All entries should be copied exactly; the pictures stay out.
LISTED RECORDS section start
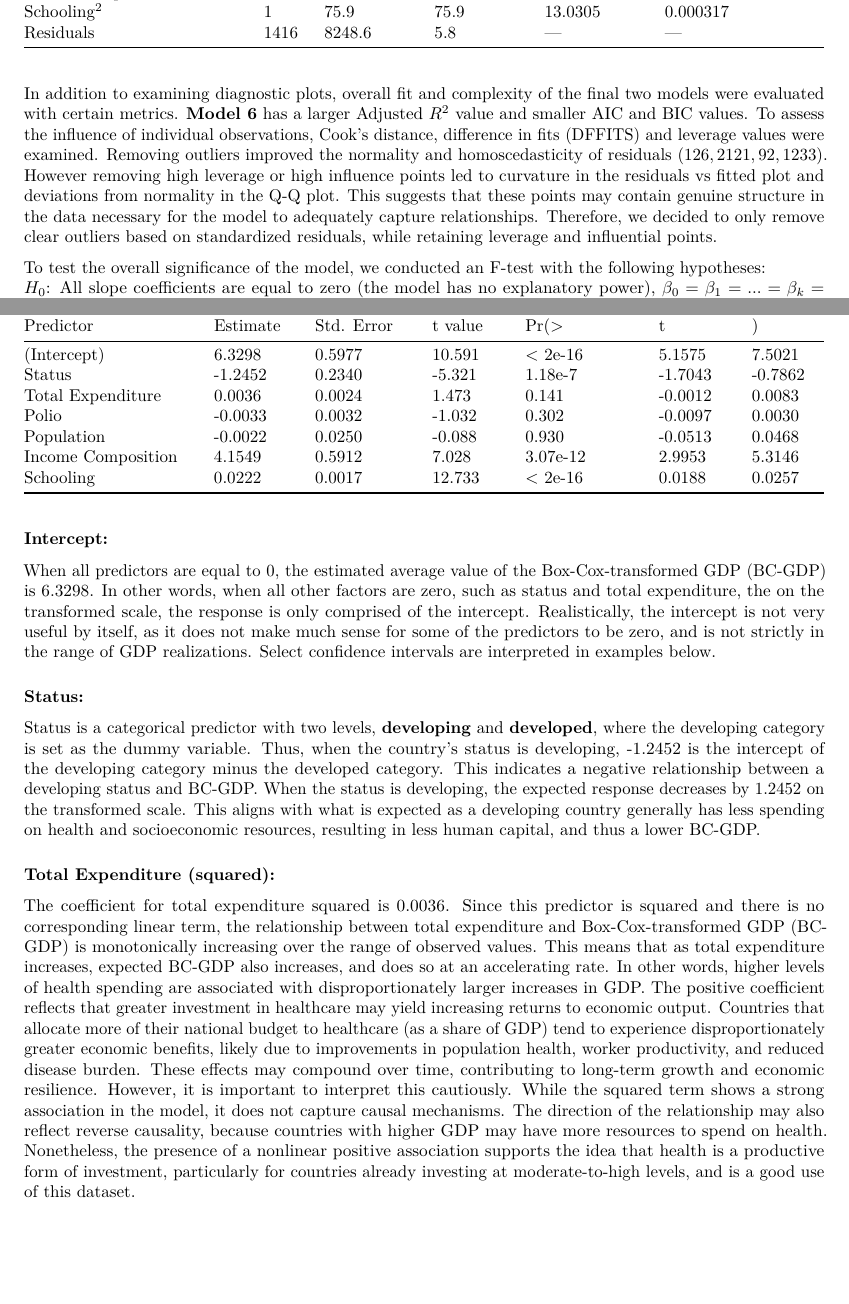
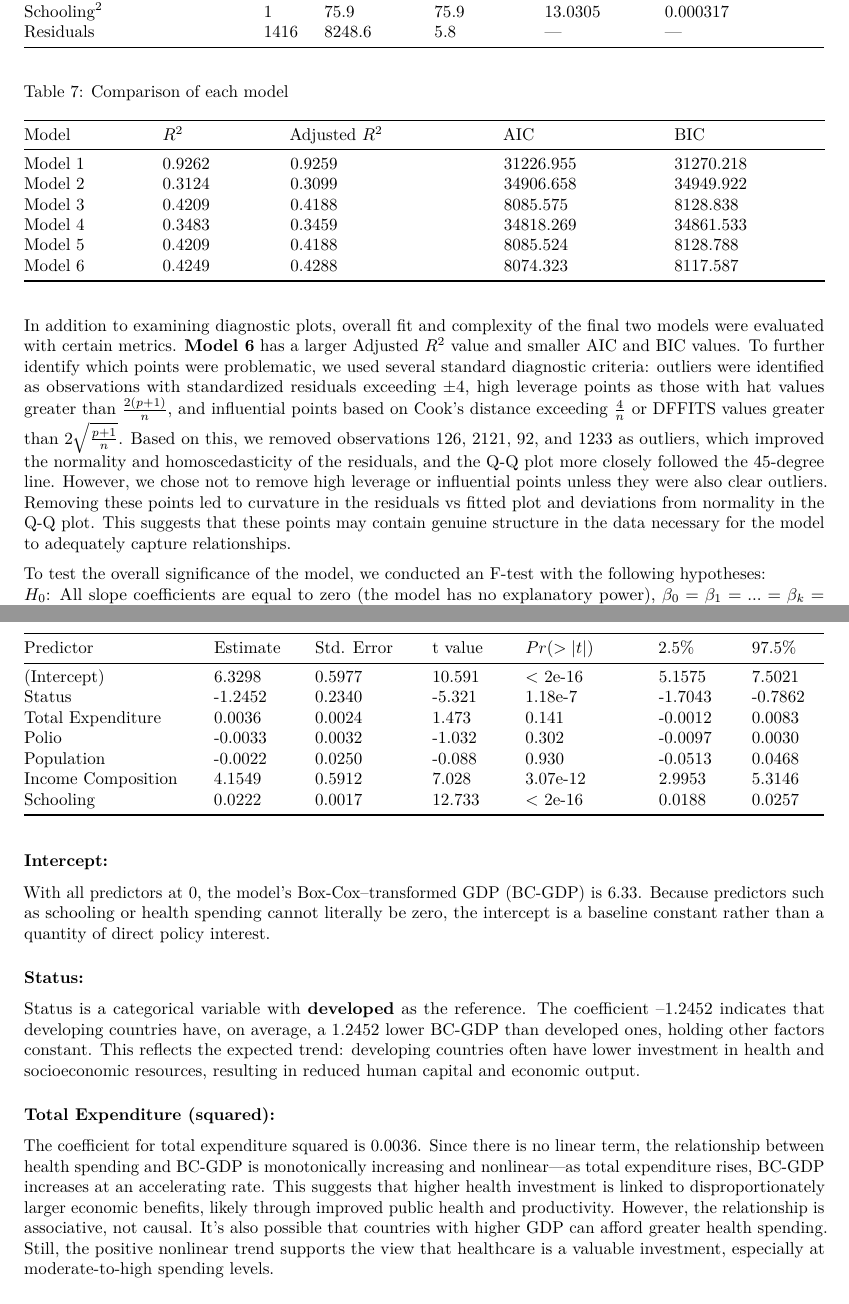
Before and after one commit to xuerin/sta302finalproject, an R Markdown document (final_report.Rmd): two parts of pages 9 and 13 of 17 before the commit and two parts of pages 9 and 14 of 17 after it, joined at a grey line, cut so that both start at the same text, the shorter picture padded with empty space. Rendered offline with R 4.5, knitr and Pandoc, then LaTeX, with nearby package versions; a font, style sheet, LaTeX package, included part or bibliography that could not be used is replaced or left out.

Commit message:
i really think im done now

```diff
--- a/final_report.Rmd
+++ b/final_report.Rmd
@@ -428,7 +428,20 @@ Table 6: ANOVA Table
 | Schooling$^2$           | 1  | 75.9    | 75.9    | 13.0305  | 0.000317      |
 | Residuals            | 1416 | 8248.6    | 5.8  | —        | —             |
 
-In addition to examining diagnostic plots, overall fit and complexity of the final two models were evaluated with certain metrics. **Model 6** has a larger Adjusted $R^2$ value and smaller AIC and BIC values. To assess the influence of individual observations, Cook’s distance, difference in fits (DFFITS) and leverage values were examined. Removing outliers improved the normality and homoscedasticity of residuals $(126, 2121, 92, 1233)$.  However removing  high leverage or high influence points led to curvature in the residuals vs fitted plot and deviations from normality in the Q-Q plot. This suggests that these points may contain genuine structure in the data necessary for the model to adequately capture relationships. Therefore, we decided to only remove clear outliers based on standardized residuals, while retaining leverage and influential points.
+
+Table 7: Comparison of each model
+
+| Model     | $R^2$    |  Adjusted $R^2$  | AIC           | BIC      |
+|-----------|----------|------------------|--------------|--------------|
+| Model 1   | 0.9262   | 0.9259           | 31226.955    | 31270.218    |
+| Model 2   | 0.3124   | 0.3099           | 34906.658    | 34949.922    |
+| Model 3   | 0.4209   | 0.4188           | 8085.575     | 8128.838     |
+| Model 4   | 0.3483   | 0.3459           | 34818.269    | 34861.533    |
+| Model 5   | 0.4209   | 0.4188           | 8085.524     | 8128.788     |
+| Model 6   | 0.4249   | 0.4288           | 8074.323     | 8117.587     |
+
+
+In addition to examining diagnostic plots, overall fit and complexity of the final two models were evaluated with certain metrics. **Model 6** has a larger Adjusted $R^2$ value and smaller AIC and BIC values. To further identify which points were problematic, we used several standard diagnostic criteria: outliers were identified as observations with standardized residuals exceeding $\pm 4$, high leverage points as those with hat values greater than $\frac{2(p+1)}{n}$, and influential points based on Cook’s distance exceeding $\frac{4}{n}$ or DFFITS values greater than $2\sqrt{\frac{p+1}{n}}$. Based on this, we removed observations 126, 2121, 92, and 1233 as outliers, which improved the normality and homoscedasticity of the residuals, and the Q-Q plot more closely followed the 45-degree line. However, we chose not to remove high leverage or influential points unless they were also clear outliers. Removing these points led to curvature in the residuals vs fitted plot and deviations from normality in the Q-Q plot. This suggests that these points may contain genuine structure in the data necessary for the model to adequately capture relationships.
 
 To test the overall significance of the model, we conducted an F-test with the following hypotheses:
 $H_0$: All slope coefficients are equal to zero (the model has no explanatory power), $\beta_0 = \beta_1 = ... = \beta_k = 0, \forall k \in \mathbb{Z}^+$.
@@ -667,4 +680,4 @@ Table 7: Final Model Summary Table at 0.05 Confidence Level
-| Predictor           | Estimate | Std. Error | t value | Pr(>|t|)     | 2.5%    | 97.5%   |
+| Predictor           | Estimate | Std. Error | t value | $Pr(>|t|)$     | 2.5%    | 97.5%   |
 |---------------------|----------|------------|---------|--------------|---------|---------|
 | (Intercept)         | 6.3298   | 0.5977     | 10.591  | < 2e-16  | 5.1575  | 7.5021  |
 | Status              | -1.2452  | 0.2340     | -5.321  | 1.18e-7  | -1.7043 | -0.7862 |
@@ -675,12 +688,12 @@ Table 7: Final Model Summary Table at 0.05 Confidence Level
 | Schooling           | 0.0222   | 0.0017     | 12.733  | < 2e-16  | 0.0188  | 0.0257  |
 
 ### Intercept:
-When all predictors are equal to 0, the estimated average value of the Box-Cox-transformed GDP (BC-GDP) is 6.3298. In other words, when all other factors are zero, such as status and total expenditure, the on the transformed scale, the response is only comprised of the intercept. Realistically, the intercept is not very useful by itself, as it does not make much sense for some of the predictors to be zero, and is not strictly in the range of GDP realizations. Select confidence intervals are interpreted in examples below.
+With all predictors at 0, the model’s Box-Cox–transformed GDP (BC-GDP) is 6.33. Because predictors such as schooling or health spending cannot literally be zero, the intercept is a baseline constant rather than a quantity of direct policy interest.
 
 ### Status:
-Status is a categorical predictor with two levels, **developing** and **developed**, where the developing category is set as the dummy variable. Thus, when the country’s status is developing, -1.2452 is the intercept of the developing category minus the developed category. This indicates a negative relationship between a developing status and BC-GDP. When the status is developing, the expected response decreases by 1.2452 on the transformed scale. This aligns with what is expected as a developing country generally has less spending on health and socioeconomic resources, resulting in less human capital, and thus a lower BC-GDP.
+Status is a categorical variable with **developed** as the reference. The coefficient –1.2452 indicates that developing countries have, on average, a 1.2452 lower BC-GDP than developed ones, holding other factors constant. This reflects the expected trend: developing countries often have lower investment in health and socioeconomic resources, resulting in reduced human capital and economic output.
 
 ### Total Expenditure (squared):
-The coefficient for total expenditure squared is 0.0036. Since this predictor is squared and there is no corresponding linear term, the relationship between total expenditure and Box-Cox-transformed GDP (BC-GDP) is monotonically increasing over the range of observed values. This means that as total expenditure increases, expected BC-GDP also increases, and does so at an accelerating rate. In other words, higher levels of health spending are associated with disproportionately larger increases in GDP. The positive coefficient reflects that greater investment in healthcare may yield increasing returns to economic output. Countries that allocate more of their national budget to healthcare (as a share of GDP) tend to experience disproportionately greater economic benefits, likely due to improvements in population health, worker productivity, and reduced disease burden. These effects may compound over time, contributing to long-term growth and economic resilience. However, it is important to interpret this cautiously. While the squared term shows a strong association in the model, it does not capture causal mechanisms. The direction of the relationship may also reflect reverse causality, because countries with higher GDP may have more resources to spend on health. Nonetheless, the presence of a nonlinear positive association supports the idea that health is a productive form of investment, particularly for countries already investing at moderate-to-high levels, and is a good use of this dataset.
+The coefficient for total expenditure squared is 0.0036. Since there is no linear term, the relationship between health spending and BC-GDP is monotonically increasing and nonlinear—as total expenditure rises, BC-GDP increases at an accelerating rate. This suggests that higher health investment is linked to disproportionately larger economic benefits, likely through improved public health and productivity. However, the relationship is associative, not causal. It’s also possible that countries with higher GDP can afford greater health spending. Still, the positive nonlinear trend supports the view that healthcare is a valuable investment, especially at moderate-to-high spending levels.
 
 ### Polio:
```
Also changed, not shown: final_report.Rmd (14 more changed lines), 2 other files.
LISTED RECORDS section end
WRITTEN SOLUTION
Before and after one commit to xuerin/sta302finalproject, an R Markdown document (final_report.Rmd): two parts of pages 9 and 13 of 17 before the commit and two parts of pages 9 and 14 of 17 after it, joined at a grey line, cut so that both start at the same text, the shorter picture padded with empty space. Rendered offline with R 4.5, knitr and Pandoc, then LaTeX, with nearby package versions; a font, style sheet, LaTeX package, included part or bibliography that could not be used is replaced or left out.

Commit message:
i really think im done now

```diff
--- a/final_report.Rmd
+++ b/final_report.Rmd
@@ -428,7 +428,20 @@ Table 6: ANOVA Table
 | Schooling$^2$           | 1  | 75.9    | 75.9    | 13.0305  | 0.000317      |
 | Residuals            | 1416 | 8248.6    | 5.8  | —        | —             |
 
-In addition to examining diagnostic plots, overall fit and complexity of the final two models were evaluated with certain metrics. **Model 6** has a larger Adjusted $R^2$ value and smaller AIC and BIC values. To assess the influence of individual observations, Cook’s distance, difference in fits (DFFITS) and leverage values were examined. Removing outliers improved the normality and homoscedasticity of residuals $(126, 2121, 92, 1233)$.  However removing  high leverage or high influence points led to curvature in the residuals vs fitted plot and deviations from normality in the Q-Q plot. This suggests that these points may contain genuine structure in the data necessary for the model to adequately capture relationships. Therefore, we decided to only remove clear outliers based on standardized residuals, while retaining leverage and influential points.
+
+Table 7: Comparison of each model
+
+| Model     | $R^2$    |  Adjusted $R^2$  | AIC           | BIC      |
+|-----------|----------|------------------|--------------|--------------|
+| Model 1   | 0.9262   | 0.9259           | 31226.955    | 31270.218    |
+| Model 2   | 0.3124   | 0.3099           | 34906.658    | 34949.922    |
+| Model 3   | 0.4209   | 0.4188           | 8085.575     | 8128.838     |
+| Model 4   | 0.3483   | 0.3459           | 34818.269    | 34861.533    |
+| Model 5   | 0.4209   | 0.4188           | 8085.524     | 8128.788     |
+| Model 6   | 0.4249   | 0.4288           | 8074.323     | 8117.587     |
+
+
+In addition to examining diagnostic plots, overall fit and complexity of the final two models were evaluated with certain metrics. **Model 6** has a larger Adjusted $R^2$ value and smaller AIC and BIC values. To further identify which points were problematic, we used several standard diagnostic criteria: outliers were identified as observations with standardized residuals exceeding $\pm 4$, high leverage points as those with hat values greater than $\frac{2(p+1)}{n}$, and influential points based on Cook’s distance exceeding $\frac{4}{n}$ or DFFITS values greater than $2\sqrt{\frac{p+1}{n}}$. Based on this, we removed observations 126, 2121, 92, and 1233 as outliers, which improved the normality and homoscedasticity of the residuals, and the Q-Q plot more closely followed the 45-degree line. However, we chose not to remove high leverage or influential points unless they were also clear outliers. Removing these points led to curvature in the residuals vs fitted plot and deviations from normality in the Q-Q plot. This suggests that these points may contain genuine structure in the data necessary for the model to adequately capture relationships.
 
 To test the overall significance of the model, we conducted an F-test with the following hypotheses:
 $H_0$: All slope coefficients are equal to zero (the model has no explanatory power), $\beta_0 = \beta_1 = ... = \beta_k = 0, \forall k \in \mathbb{Z}^+$.
@@ -667,4 +680,4 @@ Table 7: Final Model Summary Table at 0.05 Confidence Level
-| Predictor           | Estimate | Std. Error | t value | Pr(>|t|)     | 2.5%    | 97.5%   |
+| Predictor           | Estimate | Std. Error | t value | $Pr(>|t|)$     | 2.5%    | 97.5%   |
 |---------------------|----------|------------|---------|--------------|---------|---------|
 | (Intercept)         | 6.3298   | 0.5977     | 10.591  | < 2e-16  | 5.1575  | 7.5021  |
 | Status              | -1.2452  | 0.2340     | -5.321  | 1.18e-7  | -1.7043 | -0.7862 |
@@ -675,12 +688,12 @@ Table 7: Final Model Summary Table at 0.05 Confidence Level
 | Schooling           | 0.0222   | 0.0017     | 12.733  | < 2e-16  | 0.0188  | 0.0257  |
 
 ### Intercept:
-When all predictors are equal to 0, the estimated average value of the Box-Cox-transformed GDP (BC-GDP) is 6.3298. In other words, when all other factors are zero, such as status and total expenditure, the on the transformed scale, the response is only comprised of the intercept. Realistically, the intercept is not very useful by itself, as it does not make much sense for some of the predictors to be zero, and is not strictly in the range of GDP realizations. Select confidence intervals are interpreted in examples below.
+With all predictors at 0, the model’s Box-Cox–transformed GDP (BC-GDP) is 6.33. Because predictors such as schooling or health spending cannot literally be zero, the intercept is a baseline constant rather than a quantity of direct policy interest.
 
 ### Status:
-Status is a categorical predictor with two levels, **developing** and **developed**, where the developing category is set as the dummy variable. Thus, when the country’s status is developing, -1.2452 is the intercept of the developing category minus the developed category. This indicates a negative relationship between a developing status and BC-GDP. When the status is developing, the expected response decreases by 1.2452 on the transformed scale. This aligns with what is expected as a developing country generally has less spending on health and socioeconomic resources, resulting in less human capital, and thus a lower BC-GDP.
+Status is a categorical variable with **developed** as the reference. The coefficient –1.2452 indicates that developing countries have, on average, a 1.2452 lower BC-GDP than developed ones, holding other factors constant. This reflects the expected trend: developing countries often have lower investment in health and socioeconomic resources, resulting in reduced human capital and economic output.
 
 ### Total Expenditure (squared):
-The coefficient for total expenditure squared is 0.0036. Since this predictor is squared and there is no corresponding linear term, the relationship between total expenditure and Box-Cox-transformed GDP (BC-GDP) is monotonically increasing over the range of observed values. This means that as total expenditure increases, expected BC-GDP also increases, and does so at an accelerating rate. In other words, higher levels of health spending are associated with disproportionately larger increases in GDP. The positive coefficient reflects that greater investment in healthcare may yield increasing returns to economic output. Countries that allocate more of their national budget to healthcare (as a share of GDP) tend to experience disproportionately greater economic benefits, likely due to improvements in population health, worker productivity, and reduced disease burden. These effects may compound over time, contributing to long-term growth and economic resilience. However, it is important to interpret this cautiously. While the squared term shows a strong association in the model, it does not capture causal mechanisms. The direction of the relationship may also reflect reverse causality, because countries with higher GDP may have more resources to spend on health. Nonetheless, the presence of a nonlinear positive association supports the idea that health is a productive form of investment, particularly for countries already investing at moderate-to-high levels, and is a good use of this dataset.
+The coefficient for total expenditure squared is 0.0036. Since there is no linear term, the relationship between health spending and BC-GDP is monotonically increasing and nonlinear—as total expenditure rises, BC-GDP increases at an accelerating rate. This suggests that higher health investment is linked to disproportionately larger economic benefits, likely through improved public health and productivity. However, the relationship is associative, not causal. It’s also possible that countries with higher GDP can afford greater health spending. Still, the positive nonlinear trend supports the view that healthcare is a valuable investment, especially at moderate-to-high spending levels.
 
 ### Polio:
```
Also changed, not shown: final_report.Rmd (14 more changed lines), 2 other files.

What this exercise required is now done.